News & Views | Published:

Climate change

Models change their tune

Nature volume 430, pages 737738 (12 August 2004) | Download Citation

Subjects

Climate models are usually tuned to match observations. A new approach, in which the models are detuned instead, increases our confidence in projections of future warming.

Access optionsAccess options

Rent or Buy article

Get time limited or full article access on ReadCube.

from$8.99

All prices are NET prices.

References

  1. 1.

    Houghton, J. T. et al. (eds) Climate Change 2001: The Science of Climate Change (Cambridge Univ. Press, 2001).

  2. 2.

    et al. Nature 430, 768–772 (2004).

  3. 3.

    Dynamical Paleoclimatology (Academic, London, 2002).

  4. 4.

    & Nature 416, 723–726 (2002).

  5. 5.

    , & J. Clim. 15, 124–130 (2002).

  6. 6.

    , , , & J. Clim. 14, 3227–3239 (2001).

  7. 7.

    , , , & Geophys. Res. Lett. 31, L03202 (2004).

  8. 8.

    , , & Nature 416, 719–723 (2002).

  9. 9.

    et al. in Climate Change 2001: The Science of Climate Change (eds Houghton, J. T. et al.) 525–582 (Cambridge Univ. Press, 2001).

  10. 10.

    Nature 416, 690–691 (2002).

  11. 11.

    et al. Glob. Planet. Change 37, 103–133 (2003).

  12. 12.

    & Nature 419, 228 (2002).

  13. 13.

Download references

Author information

Affiliations

  1. Thomas F. Stocker is in the Division of Climate and Environmental Physics, Physics Institute, University of Bern, Sidlerstrasse 5, CH-3012 Bern, Switzerland. stocker@climate.unibe.ch

    • Thomas F. Stocker

Authors

  1. Search for Thomas F. Stocker in:

About this article

Publication history

Published

DOI

https://doi.org/10.1038/430737a

Further reading

Comments

By submitting a comment you agree to abide by our Terms and Community Guidelines.
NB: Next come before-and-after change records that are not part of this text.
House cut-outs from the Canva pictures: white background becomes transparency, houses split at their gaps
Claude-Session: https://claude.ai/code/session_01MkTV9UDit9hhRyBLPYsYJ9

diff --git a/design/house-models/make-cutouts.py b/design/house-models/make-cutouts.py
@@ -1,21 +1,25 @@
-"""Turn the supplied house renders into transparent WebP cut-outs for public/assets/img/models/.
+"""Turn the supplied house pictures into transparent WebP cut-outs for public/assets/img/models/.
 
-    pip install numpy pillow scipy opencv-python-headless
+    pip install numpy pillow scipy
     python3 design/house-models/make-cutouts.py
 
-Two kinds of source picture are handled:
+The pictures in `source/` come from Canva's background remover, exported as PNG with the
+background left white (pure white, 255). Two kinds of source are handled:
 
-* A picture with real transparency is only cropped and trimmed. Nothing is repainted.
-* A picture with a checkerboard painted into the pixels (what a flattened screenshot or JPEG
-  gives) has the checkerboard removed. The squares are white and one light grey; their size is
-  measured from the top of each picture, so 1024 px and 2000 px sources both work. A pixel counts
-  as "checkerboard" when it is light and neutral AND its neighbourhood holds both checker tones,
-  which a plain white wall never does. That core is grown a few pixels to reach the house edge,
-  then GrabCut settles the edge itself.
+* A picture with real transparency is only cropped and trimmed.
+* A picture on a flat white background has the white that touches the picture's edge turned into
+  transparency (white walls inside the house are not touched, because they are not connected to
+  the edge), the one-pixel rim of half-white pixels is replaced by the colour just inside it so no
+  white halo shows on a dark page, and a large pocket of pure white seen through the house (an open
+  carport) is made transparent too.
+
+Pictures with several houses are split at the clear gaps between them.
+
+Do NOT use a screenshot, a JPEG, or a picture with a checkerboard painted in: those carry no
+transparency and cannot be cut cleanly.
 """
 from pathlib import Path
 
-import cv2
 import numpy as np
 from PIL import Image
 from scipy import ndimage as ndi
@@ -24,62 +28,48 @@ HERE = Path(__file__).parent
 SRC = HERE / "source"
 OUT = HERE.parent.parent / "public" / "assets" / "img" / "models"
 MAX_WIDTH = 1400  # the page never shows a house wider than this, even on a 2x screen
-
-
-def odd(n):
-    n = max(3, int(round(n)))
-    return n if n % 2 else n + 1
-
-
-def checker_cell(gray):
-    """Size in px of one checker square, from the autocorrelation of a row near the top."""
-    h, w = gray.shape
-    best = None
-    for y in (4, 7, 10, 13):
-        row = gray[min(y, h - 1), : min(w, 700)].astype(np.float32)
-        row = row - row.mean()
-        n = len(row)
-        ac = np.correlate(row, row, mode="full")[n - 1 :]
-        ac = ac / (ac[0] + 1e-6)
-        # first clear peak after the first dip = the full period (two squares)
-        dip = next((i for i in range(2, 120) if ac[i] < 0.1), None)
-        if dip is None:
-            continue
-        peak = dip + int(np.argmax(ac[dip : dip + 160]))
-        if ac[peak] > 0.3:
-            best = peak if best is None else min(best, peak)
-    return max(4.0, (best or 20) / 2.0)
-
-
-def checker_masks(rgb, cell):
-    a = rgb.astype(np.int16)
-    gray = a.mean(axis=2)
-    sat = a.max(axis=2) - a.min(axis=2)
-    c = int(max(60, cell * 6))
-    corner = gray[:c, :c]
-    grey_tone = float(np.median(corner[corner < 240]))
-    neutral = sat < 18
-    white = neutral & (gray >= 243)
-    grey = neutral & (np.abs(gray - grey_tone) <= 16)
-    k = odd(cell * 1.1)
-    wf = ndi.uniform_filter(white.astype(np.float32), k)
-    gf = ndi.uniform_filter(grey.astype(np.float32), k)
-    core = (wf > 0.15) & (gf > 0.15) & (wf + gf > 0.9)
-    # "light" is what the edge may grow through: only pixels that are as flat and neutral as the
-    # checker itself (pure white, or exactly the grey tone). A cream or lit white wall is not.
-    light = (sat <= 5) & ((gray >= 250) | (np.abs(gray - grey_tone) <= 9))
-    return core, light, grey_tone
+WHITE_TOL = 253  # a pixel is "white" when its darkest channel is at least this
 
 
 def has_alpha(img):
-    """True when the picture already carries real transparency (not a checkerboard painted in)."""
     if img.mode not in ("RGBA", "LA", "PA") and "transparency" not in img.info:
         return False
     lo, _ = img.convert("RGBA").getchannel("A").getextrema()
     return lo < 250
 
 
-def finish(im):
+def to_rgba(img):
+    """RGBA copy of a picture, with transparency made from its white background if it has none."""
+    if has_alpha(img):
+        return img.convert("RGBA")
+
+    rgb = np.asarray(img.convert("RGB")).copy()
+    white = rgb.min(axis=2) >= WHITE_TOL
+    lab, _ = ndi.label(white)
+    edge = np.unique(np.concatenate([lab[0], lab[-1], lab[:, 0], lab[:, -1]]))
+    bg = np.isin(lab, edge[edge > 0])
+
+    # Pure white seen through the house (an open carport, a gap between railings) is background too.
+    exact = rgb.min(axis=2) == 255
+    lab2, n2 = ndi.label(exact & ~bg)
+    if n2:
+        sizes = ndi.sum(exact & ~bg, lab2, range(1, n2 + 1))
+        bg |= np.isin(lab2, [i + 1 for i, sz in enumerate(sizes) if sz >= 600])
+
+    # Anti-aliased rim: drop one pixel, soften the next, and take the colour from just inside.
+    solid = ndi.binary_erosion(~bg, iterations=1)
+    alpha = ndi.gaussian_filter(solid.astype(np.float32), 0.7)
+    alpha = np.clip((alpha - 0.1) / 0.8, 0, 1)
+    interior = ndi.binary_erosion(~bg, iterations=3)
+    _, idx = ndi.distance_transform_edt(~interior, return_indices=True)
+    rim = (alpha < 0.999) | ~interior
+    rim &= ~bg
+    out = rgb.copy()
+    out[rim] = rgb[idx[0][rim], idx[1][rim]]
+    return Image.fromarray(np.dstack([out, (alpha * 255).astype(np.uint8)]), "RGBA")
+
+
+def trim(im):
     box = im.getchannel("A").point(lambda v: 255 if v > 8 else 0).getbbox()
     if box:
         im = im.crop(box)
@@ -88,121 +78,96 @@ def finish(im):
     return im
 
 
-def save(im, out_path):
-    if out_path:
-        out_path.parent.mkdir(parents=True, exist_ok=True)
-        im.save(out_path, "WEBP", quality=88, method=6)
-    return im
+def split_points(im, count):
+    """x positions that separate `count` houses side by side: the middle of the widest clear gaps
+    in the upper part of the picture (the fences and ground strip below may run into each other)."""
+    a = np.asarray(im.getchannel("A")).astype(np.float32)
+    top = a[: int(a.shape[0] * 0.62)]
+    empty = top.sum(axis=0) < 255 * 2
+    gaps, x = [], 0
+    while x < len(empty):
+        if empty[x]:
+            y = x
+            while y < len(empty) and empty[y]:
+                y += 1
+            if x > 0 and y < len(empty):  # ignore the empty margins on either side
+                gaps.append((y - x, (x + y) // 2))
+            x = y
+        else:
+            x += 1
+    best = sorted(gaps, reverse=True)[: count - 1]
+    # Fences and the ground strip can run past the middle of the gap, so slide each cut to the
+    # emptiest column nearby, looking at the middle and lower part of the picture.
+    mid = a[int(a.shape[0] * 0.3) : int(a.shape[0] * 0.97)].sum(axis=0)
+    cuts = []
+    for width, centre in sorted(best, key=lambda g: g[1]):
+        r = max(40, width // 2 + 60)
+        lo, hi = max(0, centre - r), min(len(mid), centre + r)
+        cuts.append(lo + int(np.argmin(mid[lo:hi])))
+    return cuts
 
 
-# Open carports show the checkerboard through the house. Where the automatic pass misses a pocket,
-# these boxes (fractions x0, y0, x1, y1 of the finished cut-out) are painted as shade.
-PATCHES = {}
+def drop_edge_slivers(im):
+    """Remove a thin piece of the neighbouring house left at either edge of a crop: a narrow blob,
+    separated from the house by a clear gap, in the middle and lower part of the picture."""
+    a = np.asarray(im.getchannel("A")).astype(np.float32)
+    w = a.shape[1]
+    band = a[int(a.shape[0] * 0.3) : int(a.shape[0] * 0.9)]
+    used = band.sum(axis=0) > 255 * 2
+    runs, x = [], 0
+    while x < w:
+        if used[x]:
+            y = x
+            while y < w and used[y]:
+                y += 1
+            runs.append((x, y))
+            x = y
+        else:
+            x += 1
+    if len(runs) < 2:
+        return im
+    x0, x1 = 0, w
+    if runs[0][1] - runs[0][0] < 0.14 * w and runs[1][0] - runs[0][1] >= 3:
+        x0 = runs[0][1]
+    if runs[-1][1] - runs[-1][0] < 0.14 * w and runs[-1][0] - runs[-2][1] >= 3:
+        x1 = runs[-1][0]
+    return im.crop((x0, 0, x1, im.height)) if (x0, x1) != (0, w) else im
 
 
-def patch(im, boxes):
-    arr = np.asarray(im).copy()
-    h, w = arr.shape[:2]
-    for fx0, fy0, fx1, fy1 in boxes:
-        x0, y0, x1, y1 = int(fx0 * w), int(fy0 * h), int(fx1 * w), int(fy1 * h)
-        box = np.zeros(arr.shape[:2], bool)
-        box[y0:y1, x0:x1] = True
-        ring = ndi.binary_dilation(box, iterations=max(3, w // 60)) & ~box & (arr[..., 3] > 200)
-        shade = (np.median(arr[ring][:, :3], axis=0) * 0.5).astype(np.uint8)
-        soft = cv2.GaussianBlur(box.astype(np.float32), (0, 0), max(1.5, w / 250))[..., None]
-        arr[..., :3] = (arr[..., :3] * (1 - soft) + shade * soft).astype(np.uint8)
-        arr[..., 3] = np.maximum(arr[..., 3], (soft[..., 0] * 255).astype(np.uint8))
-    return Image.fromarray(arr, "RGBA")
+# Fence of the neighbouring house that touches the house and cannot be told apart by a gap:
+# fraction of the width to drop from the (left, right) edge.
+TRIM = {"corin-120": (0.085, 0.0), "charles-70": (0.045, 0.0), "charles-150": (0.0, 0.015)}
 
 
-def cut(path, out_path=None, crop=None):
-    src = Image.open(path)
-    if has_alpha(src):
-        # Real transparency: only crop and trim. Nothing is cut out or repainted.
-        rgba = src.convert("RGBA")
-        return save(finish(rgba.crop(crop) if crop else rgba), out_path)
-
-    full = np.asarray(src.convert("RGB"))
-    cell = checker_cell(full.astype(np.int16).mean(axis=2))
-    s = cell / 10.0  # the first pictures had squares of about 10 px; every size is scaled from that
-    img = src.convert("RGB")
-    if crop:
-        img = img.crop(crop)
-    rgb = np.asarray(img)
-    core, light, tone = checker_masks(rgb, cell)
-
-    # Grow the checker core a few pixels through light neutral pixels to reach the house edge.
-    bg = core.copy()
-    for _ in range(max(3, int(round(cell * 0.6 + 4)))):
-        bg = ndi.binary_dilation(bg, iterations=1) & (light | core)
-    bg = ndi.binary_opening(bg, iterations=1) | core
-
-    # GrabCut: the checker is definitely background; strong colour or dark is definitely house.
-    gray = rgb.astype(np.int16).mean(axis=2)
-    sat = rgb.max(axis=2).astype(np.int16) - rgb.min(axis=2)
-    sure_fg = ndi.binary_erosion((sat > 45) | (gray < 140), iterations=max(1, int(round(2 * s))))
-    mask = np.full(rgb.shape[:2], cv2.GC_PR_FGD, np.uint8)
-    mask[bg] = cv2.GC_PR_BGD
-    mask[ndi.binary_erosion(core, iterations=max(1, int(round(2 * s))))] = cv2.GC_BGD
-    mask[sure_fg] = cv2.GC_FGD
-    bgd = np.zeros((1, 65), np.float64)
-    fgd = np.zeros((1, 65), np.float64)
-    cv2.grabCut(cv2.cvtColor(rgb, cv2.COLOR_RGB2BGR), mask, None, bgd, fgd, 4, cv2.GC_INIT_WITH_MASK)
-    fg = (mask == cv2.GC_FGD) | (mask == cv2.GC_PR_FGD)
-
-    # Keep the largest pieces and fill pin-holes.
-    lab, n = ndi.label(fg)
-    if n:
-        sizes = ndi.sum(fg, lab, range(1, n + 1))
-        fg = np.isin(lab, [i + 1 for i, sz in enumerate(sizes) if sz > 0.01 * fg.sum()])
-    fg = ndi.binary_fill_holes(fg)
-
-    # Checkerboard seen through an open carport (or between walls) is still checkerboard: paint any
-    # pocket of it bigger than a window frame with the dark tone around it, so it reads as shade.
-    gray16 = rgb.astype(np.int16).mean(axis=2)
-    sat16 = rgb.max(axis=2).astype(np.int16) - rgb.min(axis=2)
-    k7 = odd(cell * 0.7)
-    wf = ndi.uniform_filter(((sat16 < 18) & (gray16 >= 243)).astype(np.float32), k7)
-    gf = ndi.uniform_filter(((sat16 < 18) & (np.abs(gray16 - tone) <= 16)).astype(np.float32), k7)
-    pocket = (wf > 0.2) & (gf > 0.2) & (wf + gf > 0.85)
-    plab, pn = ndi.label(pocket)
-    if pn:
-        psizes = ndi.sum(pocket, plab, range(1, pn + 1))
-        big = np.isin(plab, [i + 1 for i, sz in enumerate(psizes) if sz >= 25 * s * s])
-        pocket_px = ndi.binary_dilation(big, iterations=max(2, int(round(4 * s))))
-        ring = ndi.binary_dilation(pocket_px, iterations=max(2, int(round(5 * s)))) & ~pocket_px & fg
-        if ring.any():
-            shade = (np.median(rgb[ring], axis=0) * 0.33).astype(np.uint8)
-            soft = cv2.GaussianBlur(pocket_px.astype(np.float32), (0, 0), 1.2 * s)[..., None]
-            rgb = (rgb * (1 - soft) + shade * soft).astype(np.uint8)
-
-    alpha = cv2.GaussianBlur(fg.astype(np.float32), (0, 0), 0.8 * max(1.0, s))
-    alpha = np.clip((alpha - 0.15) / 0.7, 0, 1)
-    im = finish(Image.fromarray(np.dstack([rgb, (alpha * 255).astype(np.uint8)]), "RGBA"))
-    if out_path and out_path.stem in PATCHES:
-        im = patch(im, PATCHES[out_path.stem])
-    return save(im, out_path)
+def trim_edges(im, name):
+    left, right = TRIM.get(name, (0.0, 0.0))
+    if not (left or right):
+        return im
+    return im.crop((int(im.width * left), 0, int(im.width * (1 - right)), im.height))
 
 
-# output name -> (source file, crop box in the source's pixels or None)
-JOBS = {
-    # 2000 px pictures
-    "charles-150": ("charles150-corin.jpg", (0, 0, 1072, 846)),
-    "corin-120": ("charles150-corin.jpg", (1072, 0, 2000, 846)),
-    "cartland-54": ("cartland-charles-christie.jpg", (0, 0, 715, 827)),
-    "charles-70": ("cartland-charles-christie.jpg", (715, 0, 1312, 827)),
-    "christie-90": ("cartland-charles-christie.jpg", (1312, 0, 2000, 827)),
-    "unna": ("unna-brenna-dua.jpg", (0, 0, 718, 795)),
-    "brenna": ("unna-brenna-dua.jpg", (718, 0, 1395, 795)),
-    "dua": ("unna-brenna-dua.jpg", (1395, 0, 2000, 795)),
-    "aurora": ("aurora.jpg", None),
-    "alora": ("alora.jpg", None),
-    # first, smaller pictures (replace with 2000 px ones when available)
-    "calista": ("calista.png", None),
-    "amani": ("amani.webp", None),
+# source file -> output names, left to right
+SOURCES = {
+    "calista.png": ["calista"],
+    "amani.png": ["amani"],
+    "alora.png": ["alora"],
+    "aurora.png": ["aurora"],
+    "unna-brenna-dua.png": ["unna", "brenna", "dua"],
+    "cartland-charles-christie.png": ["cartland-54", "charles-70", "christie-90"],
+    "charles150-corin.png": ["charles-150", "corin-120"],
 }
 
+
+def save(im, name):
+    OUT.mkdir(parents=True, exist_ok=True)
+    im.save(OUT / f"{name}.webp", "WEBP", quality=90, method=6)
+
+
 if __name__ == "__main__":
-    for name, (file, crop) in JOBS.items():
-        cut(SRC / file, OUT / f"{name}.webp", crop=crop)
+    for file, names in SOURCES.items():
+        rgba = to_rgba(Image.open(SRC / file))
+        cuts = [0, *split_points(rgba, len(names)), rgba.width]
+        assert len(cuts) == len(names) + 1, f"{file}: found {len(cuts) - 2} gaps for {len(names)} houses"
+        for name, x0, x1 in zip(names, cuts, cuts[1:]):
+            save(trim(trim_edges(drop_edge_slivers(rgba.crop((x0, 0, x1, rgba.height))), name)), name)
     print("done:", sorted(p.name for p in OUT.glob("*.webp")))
If you find something abusive or that does not comply with our terms or guidelines please flag it as inappropriate.

Newsletter Get the most important science stories of the day, free in your inbox. Sign up for Nature Briefing